Have you ever had a project you started and didn’t finish until years later? Raising hand. I bought a couples geneology kit from RedEnvelope.com 6-7 years ago. It’s been so long they no longer even sell it. I had intentions of diving right into it when I first got it, but one thing held me back – I hate my handwriting. The kit required you to hand-write all of your relatives names individually on the leaves provided. Every few years I see that kit in my basement and pull it out to work on it. Then I don’t because I realize it will always bug me to see my handwriting on there. I’ve considered bribing my mom or my sister-in-law who both have lovely handwriting into doing it, but I never get farther than that.
This weekend I finally decided to tackle the double framed family tree project again and resigned to create my own leaves I could print out on my computer rather than handwriting them. I used parts of the kit, but since they no longer sell it anymore and I think it’s lovely, I decided to provide instructions and printables for making your own.
- 2 Frames for 14×18 photos (or pick a different size and scale the printables accordingly).
- Posterboard to fit into your frames.
- Colored cardstock/posterboard (brown for the trunk, and 2 different colors for the leaves). 2-3 sheets each. Since the tree is pretty large, you may want to use brown posterboard for that part so you don’t have to piece it together with cardstock.
- Double sided tape.
- Pen for handwriting or printer if you’re going to print out your leaves and name cards.

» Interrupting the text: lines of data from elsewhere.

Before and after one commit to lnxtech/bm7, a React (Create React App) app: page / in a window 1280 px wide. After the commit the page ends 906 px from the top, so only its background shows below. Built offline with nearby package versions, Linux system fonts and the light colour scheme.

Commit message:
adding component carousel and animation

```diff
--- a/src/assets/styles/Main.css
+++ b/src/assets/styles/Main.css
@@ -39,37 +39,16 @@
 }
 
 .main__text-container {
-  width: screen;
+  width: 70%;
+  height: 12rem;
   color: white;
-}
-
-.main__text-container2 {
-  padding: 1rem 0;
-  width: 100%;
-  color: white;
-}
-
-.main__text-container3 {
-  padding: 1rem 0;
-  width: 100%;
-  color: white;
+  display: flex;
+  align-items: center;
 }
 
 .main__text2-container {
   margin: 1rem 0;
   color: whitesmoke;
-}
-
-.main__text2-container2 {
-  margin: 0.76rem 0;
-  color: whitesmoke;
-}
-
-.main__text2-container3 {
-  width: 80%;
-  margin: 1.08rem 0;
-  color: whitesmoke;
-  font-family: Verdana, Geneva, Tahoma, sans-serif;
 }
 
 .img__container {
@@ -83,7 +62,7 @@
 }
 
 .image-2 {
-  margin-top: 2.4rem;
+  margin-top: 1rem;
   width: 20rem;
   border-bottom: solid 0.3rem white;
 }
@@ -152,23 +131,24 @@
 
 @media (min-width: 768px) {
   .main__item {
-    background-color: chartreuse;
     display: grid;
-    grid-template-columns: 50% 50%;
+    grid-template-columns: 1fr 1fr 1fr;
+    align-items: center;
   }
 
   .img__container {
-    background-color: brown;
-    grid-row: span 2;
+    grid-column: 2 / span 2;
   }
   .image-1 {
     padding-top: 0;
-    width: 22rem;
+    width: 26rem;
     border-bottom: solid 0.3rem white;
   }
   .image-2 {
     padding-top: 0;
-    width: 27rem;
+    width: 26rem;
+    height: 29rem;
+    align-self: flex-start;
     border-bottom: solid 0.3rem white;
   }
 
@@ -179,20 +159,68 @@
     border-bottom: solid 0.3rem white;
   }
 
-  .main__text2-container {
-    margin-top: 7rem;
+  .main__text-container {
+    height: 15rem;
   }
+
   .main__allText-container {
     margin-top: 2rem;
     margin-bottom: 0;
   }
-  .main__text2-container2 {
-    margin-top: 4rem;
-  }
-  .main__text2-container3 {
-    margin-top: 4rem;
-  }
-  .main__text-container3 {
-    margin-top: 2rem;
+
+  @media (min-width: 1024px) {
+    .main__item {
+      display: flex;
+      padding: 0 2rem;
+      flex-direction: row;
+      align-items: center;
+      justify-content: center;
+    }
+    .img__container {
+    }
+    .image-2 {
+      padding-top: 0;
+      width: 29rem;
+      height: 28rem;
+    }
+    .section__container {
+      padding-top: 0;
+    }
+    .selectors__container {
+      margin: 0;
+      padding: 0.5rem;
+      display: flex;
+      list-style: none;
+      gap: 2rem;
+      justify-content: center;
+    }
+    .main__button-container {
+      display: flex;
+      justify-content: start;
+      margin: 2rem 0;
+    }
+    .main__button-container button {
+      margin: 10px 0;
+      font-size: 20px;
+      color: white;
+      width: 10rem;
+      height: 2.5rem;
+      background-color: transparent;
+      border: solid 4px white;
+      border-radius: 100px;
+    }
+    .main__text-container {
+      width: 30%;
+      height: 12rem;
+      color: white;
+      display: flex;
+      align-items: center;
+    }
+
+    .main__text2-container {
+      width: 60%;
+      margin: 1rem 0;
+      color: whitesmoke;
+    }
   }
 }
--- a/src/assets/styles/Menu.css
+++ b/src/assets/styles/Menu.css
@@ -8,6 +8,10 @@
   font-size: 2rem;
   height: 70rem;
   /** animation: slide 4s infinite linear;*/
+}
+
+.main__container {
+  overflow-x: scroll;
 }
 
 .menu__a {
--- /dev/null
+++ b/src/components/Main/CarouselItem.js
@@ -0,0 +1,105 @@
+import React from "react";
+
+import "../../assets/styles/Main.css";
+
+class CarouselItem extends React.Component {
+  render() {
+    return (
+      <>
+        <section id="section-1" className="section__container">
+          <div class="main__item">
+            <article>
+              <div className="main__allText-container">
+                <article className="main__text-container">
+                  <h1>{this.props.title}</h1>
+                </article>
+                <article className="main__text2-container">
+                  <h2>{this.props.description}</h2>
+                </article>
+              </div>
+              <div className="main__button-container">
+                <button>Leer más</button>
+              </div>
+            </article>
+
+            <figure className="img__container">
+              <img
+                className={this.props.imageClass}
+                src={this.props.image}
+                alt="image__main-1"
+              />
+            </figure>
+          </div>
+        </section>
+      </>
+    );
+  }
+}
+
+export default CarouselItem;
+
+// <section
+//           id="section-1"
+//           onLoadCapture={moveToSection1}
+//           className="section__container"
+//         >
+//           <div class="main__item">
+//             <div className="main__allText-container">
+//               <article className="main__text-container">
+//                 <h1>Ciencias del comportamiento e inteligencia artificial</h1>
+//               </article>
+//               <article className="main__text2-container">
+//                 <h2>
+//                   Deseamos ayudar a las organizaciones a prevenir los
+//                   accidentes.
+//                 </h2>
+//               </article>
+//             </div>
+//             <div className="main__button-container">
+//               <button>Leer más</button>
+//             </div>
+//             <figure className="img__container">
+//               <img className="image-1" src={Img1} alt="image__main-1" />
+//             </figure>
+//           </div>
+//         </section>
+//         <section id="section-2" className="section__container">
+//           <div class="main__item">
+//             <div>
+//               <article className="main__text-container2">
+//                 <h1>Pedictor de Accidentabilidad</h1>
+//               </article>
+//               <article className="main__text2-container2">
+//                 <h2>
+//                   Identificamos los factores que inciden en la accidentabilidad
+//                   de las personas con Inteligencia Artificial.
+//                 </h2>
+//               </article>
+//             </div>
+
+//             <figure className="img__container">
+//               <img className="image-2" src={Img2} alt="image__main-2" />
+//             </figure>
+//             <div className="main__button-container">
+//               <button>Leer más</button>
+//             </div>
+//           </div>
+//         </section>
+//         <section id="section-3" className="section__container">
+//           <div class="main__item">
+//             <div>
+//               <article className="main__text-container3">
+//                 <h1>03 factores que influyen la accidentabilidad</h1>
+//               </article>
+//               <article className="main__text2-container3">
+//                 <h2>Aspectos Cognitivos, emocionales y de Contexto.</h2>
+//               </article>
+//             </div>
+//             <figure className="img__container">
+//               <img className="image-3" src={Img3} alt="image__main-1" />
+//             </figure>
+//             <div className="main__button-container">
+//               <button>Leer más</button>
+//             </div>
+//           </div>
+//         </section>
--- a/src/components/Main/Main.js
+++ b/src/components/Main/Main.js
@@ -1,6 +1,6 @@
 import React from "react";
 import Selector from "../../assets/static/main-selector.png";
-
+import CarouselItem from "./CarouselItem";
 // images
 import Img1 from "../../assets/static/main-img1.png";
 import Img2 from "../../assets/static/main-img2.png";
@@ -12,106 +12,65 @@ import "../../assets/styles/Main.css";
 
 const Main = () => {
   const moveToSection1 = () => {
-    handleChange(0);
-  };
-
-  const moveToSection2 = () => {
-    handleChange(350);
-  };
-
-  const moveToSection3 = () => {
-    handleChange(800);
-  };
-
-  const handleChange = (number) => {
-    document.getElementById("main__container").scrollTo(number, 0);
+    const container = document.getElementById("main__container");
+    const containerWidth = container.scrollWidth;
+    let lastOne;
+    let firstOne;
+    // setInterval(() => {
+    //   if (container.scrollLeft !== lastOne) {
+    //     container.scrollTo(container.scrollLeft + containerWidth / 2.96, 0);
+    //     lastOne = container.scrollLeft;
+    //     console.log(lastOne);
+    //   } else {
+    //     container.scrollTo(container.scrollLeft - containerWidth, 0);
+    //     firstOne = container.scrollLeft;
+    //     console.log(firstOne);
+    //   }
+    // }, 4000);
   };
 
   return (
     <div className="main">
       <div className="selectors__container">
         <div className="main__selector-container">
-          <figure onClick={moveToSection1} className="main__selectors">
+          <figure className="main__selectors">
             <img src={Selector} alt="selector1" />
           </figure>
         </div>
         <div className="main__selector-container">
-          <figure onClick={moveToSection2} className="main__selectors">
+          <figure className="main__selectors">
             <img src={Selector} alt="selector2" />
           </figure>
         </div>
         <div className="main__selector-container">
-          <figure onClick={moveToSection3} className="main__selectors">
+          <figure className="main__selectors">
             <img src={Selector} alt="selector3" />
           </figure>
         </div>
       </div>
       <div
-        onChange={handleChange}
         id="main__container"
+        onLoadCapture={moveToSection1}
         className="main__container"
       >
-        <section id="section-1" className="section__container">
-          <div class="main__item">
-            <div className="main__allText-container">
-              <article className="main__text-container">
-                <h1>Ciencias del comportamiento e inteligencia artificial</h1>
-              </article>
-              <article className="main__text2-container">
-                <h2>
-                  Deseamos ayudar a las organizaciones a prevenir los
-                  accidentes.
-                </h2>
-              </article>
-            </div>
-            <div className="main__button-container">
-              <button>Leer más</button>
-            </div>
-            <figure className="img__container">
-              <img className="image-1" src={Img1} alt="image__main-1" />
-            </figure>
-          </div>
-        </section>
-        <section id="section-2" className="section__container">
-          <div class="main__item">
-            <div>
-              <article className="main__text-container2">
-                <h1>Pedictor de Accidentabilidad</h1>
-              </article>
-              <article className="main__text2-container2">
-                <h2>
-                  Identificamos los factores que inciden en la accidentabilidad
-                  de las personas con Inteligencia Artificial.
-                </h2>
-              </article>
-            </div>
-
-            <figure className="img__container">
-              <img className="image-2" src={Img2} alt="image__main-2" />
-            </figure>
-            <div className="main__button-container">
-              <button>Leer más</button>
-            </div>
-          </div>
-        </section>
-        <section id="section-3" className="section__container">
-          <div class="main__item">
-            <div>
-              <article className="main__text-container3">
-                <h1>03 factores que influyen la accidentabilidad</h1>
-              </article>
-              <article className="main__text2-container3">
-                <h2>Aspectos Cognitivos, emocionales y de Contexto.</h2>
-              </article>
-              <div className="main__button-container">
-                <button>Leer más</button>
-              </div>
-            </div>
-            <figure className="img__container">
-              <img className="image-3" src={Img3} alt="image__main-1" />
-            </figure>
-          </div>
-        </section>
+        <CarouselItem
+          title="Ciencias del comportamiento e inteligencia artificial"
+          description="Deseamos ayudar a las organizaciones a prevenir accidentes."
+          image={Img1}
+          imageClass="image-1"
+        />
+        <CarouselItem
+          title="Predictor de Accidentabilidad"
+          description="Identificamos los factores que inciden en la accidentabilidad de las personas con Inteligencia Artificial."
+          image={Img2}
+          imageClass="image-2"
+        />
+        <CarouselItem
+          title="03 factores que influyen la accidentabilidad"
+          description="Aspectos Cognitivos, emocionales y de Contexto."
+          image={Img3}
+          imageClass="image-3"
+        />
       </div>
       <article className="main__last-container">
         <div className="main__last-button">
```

When I first got this out earlier this week, I really did attempt to hand write the leaves. See, here’s proof. Hated it!
I considered printing clear labels to put over the leaves because I really liked the depth of the leaves from the kit. In the end I decided to use my newly purchased Silhouette Cameo to make brand new leaves using their print and cut feature. I’ll provide instructions and files for doing it both with or without the Silhouette. My 2 cents: if you have nice handwriting, I’d really consider writing out the names and birth dates. It’s so much more personal. Isn’t it funny how you immediately know some people’s handwriting? I may have a bit of penmanship envy.
Silhouette Cameo Template: You can use this file for the leaves and family name cards. I created the leaves from an outline I found online of a maple leaf. You’ll use the print and cut feature with 12 pt type on the names and 10 pt type on the birth dates for the larger leaves. You may need to readjust the number and size of leaves depending on your family. Use the pdf below for the tree, I haven’t created a Studio version of that yet.
Printable Templates: I’ve put all of the shapes into this family tree printable pdf. The tree is on two separate pages so you can print them out on standard 8.5×11″ paper for your template.
- This tree is meant to go back 3 generations from you, plus your kids if you have any. It does not include any of your siblings or their families. If you’d like to include them you’ll want to modify the size of your tree and the number of branches.
- You’ll need the names and birth dates of the following people: You and your spouse, your children, your parents, grandparents and great-grandparents. I was too impatient to wait to call our parents for some of the details I needed, so I signed up for a free trial on Ancestry.com. It was simple and very interesting. I got all but two birth dates I needed.
- Cut out your trees on brown cardstock. You’ll need to do one the way the template is oriented in the pdf. You’ll need to do another in the reverse, so you will have two mirrored sides of a tree.
- Leaves: Use one color of cardstock for females and a different color for males. The family name placards should be one of each color. For mine, I used orange leaves for females and so the placard on my family’s side of the tree is orange. Males were red, so my husband’s family name is in red.
- Lay out your leaves as indicated in the diagram below. Use the same pattern on each side of the tree. I did flip-flop a few people in order to vary the colors – like on my side my mom’s family was on the bottom branches and my dad’s on the top. On my husband’s side I did his dad’s family on the bottom and his mom’s family on top. In the diagram, you won’t see our son because I put him on my side, but I didn’t get a close up picture of my side.
6. Once you’re happy with your layout, use double sided tape to affix your leaves.
7. Use double sided tape to affix your family name placards on each side of the tree.
8. Frame. Admire your work!
I love how this turned out and I’m happy I’ve finally finished it. I also learned a little bit about both of our families in the process. My husband’s grandmother recently passed away, so it was a little therapeutic to look at her history past the information she’d shared with us previously.
I have a few leaves left to fill in where I was missing full birth dates, and we need add in my husband’s step mom. I made sure to buy an extra piece of cardstock in each color in case we have any more kids.
Note: for privacy reasons I’ve blocked out birth dates for anyone who is still living.
I’ve run across a few other family trees lately that I liked.
|Word Art Tree:
|Slice of Life Tree:
My Tree and Me
Has anyone in your family traced your genealogy? I know my grandma on my mom’s side did a pretty extensive book several years ago and my mom said my aunt is working on continuing it.